According to Savidge, the study should produce a greater understanding of the forces at work at Cape Hatteras with implications across a wide range of interests from fisheries management to pollution control. Microscopic marine plants, known as phytoplankton, are a vital part of the marine ecosystem. Phytoplankton are the very base of the marine food web and they produce approximately half the oxygen in the atmosphere. In addition to tracking deep water inputs that support productivity on the shelf, Savidge said, it would is also be important to understand any processes that transport carbon-rich shelf water back to the deep ocean. When phytoplankton and the rest of the food web convert nutrients into their own biomass, water returned to the deep ocean can carry large quantities of organic carbon with it.
The knowledge gathered at Cape Hatteras will be applicable to other oceans around the world.
“Cape Hatteras is the ideal place to look at these processes that you are going to find elsewhere,” Savidge said. “You have a lot of energetic forcing and everything is concentrated in a very small space, with large variations over short distances. The idea is to understand the processes so you can model them effectively.
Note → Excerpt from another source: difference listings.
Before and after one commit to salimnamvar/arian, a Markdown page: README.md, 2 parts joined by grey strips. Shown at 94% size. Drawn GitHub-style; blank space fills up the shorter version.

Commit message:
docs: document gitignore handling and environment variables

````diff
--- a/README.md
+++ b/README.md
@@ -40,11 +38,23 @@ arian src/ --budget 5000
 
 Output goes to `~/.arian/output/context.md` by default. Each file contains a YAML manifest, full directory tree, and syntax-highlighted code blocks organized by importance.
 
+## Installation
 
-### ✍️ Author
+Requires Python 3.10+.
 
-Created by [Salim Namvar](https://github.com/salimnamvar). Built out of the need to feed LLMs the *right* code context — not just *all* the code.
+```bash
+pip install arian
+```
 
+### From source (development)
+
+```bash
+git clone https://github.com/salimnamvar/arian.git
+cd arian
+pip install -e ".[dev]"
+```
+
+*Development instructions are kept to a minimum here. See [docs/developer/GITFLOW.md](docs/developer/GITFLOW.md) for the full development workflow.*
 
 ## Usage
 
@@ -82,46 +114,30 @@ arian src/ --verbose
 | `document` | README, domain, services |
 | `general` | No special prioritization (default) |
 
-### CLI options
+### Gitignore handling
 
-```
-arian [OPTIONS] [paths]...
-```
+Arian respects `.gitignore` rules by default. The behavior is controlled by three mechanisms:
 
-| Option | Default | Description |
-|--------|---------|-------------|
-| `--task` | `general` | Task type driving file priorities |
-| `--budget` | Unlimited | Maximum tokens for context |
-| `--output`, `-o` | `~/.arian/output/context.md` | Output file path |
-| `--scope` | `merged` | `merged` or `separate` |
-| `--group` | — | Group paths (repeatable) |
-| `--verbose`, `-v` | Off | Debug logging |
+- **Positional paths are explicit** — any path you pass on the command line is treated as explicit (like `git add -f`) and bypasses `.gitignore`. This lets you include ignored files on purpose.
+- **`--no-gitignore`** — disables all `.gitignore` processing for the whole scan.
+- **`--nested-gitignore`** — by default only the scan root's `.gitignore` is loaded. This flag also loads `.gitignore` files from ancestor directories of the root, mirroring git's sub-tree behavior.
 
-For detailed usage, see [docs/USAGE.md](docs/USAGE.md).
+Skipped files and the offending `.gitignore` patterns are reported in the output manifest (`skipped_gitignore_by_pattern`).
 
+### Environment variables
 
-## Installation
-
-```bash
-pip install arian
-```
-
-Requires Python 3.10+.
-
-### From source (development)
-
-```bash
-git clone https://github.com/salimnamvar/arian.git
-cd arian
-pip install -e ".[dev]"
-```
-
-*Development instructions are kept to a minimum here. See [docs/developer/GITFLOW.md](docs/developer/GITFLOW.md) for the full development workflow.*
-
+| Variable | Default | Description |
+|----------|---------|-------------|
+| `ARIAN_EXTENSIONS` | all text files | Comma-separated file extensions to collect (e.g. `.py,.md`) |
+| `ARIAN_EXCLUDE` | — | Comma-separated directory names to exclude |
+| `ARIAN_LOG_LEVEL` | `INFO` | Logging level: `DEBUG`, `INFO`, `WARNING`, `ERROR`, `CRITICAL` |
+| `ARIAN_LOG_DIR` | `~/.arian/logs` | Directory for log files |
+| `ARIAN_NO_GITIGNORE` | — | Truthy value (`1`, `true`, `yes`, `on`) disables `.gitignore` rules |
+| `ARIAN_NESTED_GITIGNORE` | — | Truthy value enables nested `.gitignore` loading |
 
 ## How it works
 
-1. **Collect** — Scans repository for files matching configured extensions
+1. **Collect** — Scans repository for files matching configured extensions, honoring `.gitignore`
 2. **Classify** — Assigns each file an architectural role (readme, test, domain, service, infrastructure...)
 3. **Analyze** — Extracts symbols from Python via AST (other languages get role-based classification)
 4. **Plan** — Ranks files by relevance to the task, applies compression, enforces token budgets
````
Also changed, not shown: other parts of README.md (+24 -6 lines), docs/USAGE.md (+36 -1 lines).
If you can do that, you can anticipate how circulation on the shelf and exchanges with the deep ocean will respond to changes in the Gulf Stream or the wind over time.”
The project will run through March 2020. The other members of the research team are Harvey Seim and John Bane of the University of North Carolina; Ruoying He of North Carolina State University; and Robert Todd, Magdalena Andres and Glen Gawarkiewicz from Woods Hole Oceanographic Institute.
Savidge expressed special appreciation to the National Park Service and the North Carolina Department of Transportation for providing sites for the radar installations, and the University of North Carolina’s Coastal Studies Institute for help in installing them.